**Aim of the exercise:** Copy every line in the listing that contains "model".
┏━━
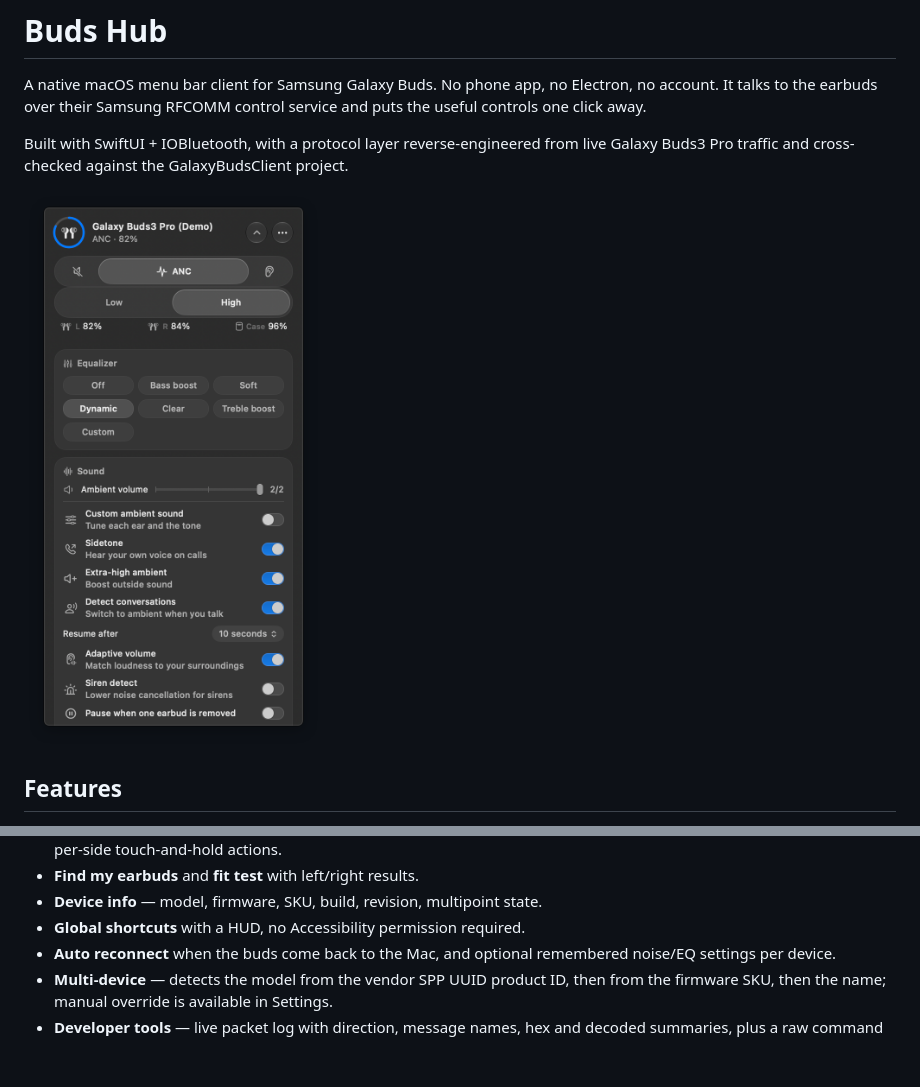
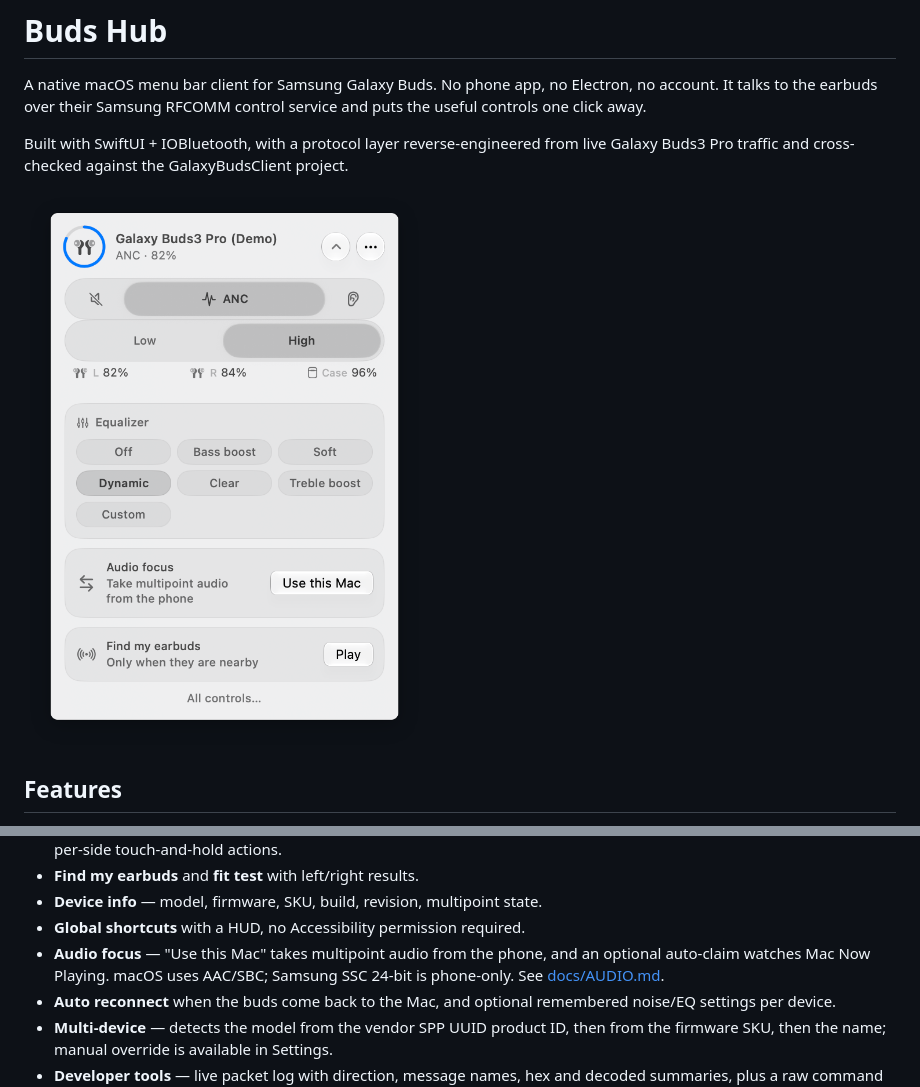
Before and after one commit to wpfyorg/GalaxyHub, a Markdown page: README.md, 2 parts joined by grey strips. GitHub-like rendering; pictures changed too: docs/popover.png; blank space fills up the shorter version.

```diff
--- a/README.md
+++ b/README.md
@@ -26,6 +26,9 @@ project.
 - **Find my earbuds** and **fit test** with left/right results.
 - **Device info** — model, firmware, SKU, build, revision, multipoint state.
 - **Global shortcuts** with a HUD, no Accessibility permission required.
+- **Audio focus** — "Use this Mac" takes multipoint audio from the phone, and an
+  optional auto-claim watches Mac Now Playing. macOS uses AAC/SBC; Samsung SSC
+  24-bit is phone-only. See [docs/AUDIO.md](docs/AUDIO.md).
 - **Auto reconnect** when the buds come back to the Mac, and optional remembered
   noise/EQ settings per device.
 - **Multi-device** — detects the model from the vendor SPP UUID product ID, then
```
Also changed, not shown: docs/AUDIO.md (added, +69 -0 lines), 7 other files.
┗━━
**Task solution:**
 - **Device info** — model, firmware, SKU, build, revision, multipoint state.
 - **Multi-device** — detects the model from the vendor SPP UUID product ID, then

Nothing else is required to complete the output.